Background: Despite growing evidence of diagnostic yield and clinical utility of whole exome sequencing (WES) in patients with undiagnosed diseases, there remain significant cost and reimbursement barriers limiting access to such testing. The diagnostic yield and resulting clinical actions of WES for patients who previously faced insurance coverage barriers have not yet been explored.
Methods: We performed a retrospective descriptive analysis of clinical WES outcomes for patients facing insurance coverage barriers prior to clinical WES and who subsequently enrolled in the Undiagnosed Diseases Network (UDN). Clinical WES was completed as a result of participation in the UDN. Payer type, molecular diagnostic yield, and resulting clinical actions were evaluated.

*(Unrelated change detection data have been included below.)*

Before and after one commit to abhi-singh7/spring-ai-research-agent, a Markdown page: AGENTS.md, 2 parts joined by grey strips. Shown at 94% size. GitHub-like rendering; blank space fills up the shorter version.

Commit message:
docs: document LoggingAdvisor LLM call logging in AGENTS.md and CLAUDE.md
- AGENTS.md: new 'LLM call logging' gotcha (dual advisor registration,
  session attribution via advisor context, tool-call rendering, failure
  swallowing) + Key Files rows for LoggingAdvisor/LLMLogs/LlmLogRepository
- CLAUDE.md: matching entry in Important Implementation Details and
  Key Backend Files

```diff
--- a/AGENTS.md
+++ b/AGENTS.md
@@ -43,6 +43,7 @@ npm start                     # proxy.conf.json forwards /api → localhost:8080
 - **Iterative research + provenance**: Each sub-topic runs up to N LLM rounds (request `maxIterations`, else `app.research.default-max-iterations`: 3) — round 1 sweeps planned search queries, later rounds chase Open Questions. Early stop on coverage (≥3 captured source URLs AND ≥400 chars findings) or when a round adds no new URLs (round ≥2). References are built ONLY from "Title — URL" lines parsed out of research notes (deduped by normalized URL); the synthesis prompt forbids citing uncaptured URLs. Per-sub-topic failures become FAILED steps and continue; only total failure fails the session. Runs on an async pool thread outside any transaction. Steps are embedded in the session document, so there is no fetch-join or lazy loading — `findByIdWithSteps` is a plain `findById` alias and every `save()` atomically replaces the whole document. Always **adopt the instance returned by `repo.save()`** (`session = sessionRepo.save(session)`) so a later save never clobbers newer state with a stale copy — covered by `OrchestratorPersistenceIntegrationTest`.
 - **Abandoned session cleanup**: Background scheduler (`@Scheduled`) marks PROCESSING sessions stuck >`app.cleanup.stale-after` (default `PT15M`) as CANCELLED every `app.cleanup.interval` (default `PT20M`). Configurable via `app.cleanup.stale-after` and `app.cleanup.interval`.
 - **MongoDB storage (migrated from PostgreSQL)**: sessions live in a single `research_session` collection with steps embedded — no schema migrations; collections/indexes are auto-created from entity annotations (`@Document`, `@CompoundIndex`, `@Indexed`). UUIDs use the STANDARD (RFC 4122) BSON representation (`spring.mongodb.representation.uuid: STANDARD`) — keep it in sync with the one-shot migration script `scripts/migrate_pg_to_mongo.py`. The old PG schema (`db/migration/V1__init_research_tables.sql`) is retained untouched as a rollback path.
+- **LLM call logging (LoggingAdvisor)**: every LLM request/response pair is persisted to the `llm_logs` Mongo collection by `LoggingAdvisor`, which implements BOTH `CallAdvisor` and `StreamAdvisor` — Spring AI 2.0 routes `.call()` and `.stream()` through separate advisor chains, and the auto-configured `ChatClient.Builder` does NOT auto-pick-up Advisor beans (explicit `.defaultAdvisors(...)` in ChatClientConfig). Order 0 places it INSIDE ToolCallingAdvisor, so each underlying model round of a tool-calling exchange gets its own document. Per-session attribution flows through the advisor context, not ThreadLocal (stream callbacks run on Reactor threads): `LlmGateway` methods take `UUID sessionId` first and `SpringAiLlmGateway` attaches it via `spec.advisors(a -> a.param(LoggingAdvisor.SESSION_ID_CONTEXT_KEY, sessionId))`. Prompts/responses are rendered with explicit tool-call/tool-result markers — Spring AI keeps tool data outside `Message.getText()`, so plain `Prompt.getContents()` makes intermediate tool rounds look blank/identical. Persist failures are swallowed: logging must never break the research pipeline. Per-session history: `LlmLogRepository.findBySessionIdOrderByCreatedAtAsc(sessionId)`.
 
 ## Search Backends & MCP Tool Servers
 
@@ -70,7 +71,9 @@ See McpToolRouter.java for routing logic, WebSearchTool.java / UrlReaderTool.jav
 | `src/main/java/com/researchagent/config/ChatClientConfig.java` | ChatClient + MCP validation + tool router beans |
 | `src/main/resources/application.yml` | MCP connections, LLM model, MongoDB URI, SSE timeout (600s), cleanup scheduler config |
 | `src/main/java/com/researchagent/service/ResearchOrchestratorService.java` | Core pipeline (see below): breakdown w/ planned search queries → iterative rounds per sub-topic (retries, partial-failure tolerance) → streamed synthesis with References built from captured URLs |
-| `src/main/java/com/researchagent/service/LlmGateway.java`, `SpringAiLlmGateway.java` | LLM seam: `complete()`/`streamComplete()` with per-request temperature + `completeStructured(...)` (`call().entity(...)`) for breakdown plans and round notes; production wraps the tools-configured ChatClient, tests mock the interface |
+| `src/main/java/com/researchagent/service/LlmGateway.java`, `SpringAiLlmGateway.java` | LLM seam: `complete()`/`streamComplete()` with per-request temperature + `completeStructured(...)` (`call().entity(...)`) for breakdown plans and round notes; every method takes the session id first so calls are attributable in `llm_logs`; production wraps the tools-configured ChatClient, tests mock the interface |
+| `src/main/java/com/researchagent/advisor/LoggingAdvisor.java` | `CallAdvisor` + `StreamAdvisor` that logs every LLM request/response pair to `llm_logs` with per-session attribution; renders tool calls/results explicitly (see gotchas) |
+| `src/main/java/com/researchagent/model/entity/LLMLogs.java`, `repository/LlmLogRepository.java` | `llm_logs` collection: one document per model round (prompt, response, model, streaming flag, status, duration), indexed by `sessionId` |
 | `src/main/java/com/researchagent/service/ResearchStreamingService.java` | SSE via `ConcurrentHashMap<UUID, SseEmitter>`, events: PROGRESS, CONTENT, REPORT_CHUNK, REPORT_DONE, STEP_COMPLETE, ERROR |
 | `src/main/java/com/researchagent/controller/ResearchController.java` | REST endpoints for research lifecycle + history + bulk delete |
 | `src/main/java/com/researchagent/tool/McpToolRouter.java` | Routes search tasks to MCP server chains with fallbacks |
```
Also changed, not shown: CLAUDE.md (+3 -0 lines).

Results: Sixty-six patients in the UDN faced insurance coverage barriers to WES at the time of enrollment (67% public payer, 26% private payer). Forty-two of 66 (64%) received insurance denial for clinician-ordered WES, 19/66 (29%) had health insurance through a payer known not to cover WES, and 5/66 (8%) had previous payer denial of other genetic tests. Clinical WES results yielded a molecular diagnosis in 23 of 66 patients (35% [78% pediatric, 65% neurologic indication]). Molecular diagnosis resulted in clinical actions in 14 of 23 patients (61%).
Conclusions: These data demonstrate that a substantial proportion of patients who encountered insurance coverage barriers to WES had a clinically actionable molecular diagnosis, supporting the notion that WES has value as a covered benefit for patients who remain undiagnosed despite objective clinical findings.

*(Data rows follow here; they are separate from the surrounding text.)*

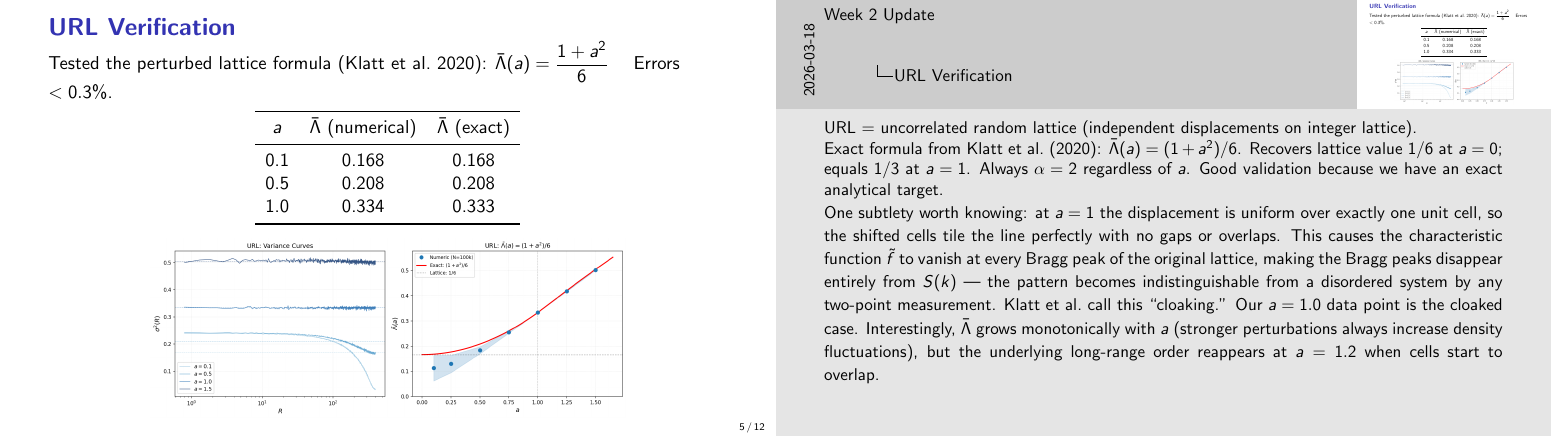
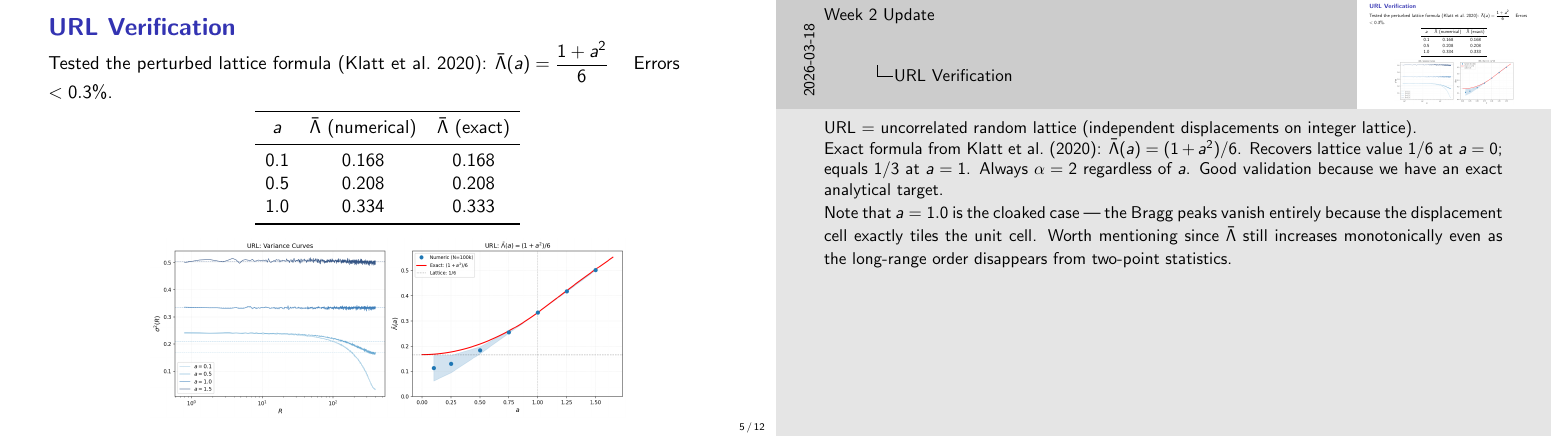
Before and after one commit to bigmike9000/hyperuniformity, LaTeX slides (results/week2/week2_full_presentation.tex): page 5 of 12. Compiled offline with pdfLaTeX.

Commit message:
Trim cloaking note to confident talking point
Co-Authored-By: Claude Sonnet 4.6 <noreply@anthropic.com>

```diff
--- a/results/week2/week2_full_presentation.tex
+++ b/results/week2/week2_full_presentation.tex
@@ -198,14 +198,9 @@ Exact formula from Klatt et al.\ (2020): $\bar{\Lambda}(a) = (1+a^2)/6$.
 Recovers lattice value $1/6$ at $a=0$; equals $1/3$ at $a=1$.
 Always $\alpha = 2$ regardless of $a$. Good validation because we have an exact analytical target.
 
-One subtlety worth knowing: at $a = 1$ the displacement is uniform over exactly one unit cell,
-so the shifted cells tile the line perfectly with no gaps or overlaps. This causes the
-characteristic function $\tilde{f}$ to vanish at every Bragg peak of the original lattice,
-making the Bragg peaks disappear entirely from $S(k)$ --- the pattern becomes indistinguishable
-from a disordered system by any two-point measurement. Klatt et al.\ call this ``cloaking.''
-Our $a = 1.0$ data point is the cloaked case. Interestingly, $\bar{\Lambda}$ grows
-monotonically with $a$ (stronger perturbations always increase density fluctuations), but the
-underlying long-range order reappears at $a = 1.2$ when cells start to overlap.
+Note that $a = 1.0$ is the cloaked case --- the Bragg peaks vanish entirely because the
+displacement cell exactly tiles the unit cell. Worth mentioning since $\bar{\Lambda}$ still
+increases monotonically even as the long-range order disappears from two-point statistics.
 }
 
 %----------------------------------------------------------------------
```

Keywords: diagnostic yield; exome sequencing; insurance coverage; rare diseases; reimbursement; undiagnosed diseases; access; genetic testing; policy; public health.
© 2019 National Society of Genetic Counselors.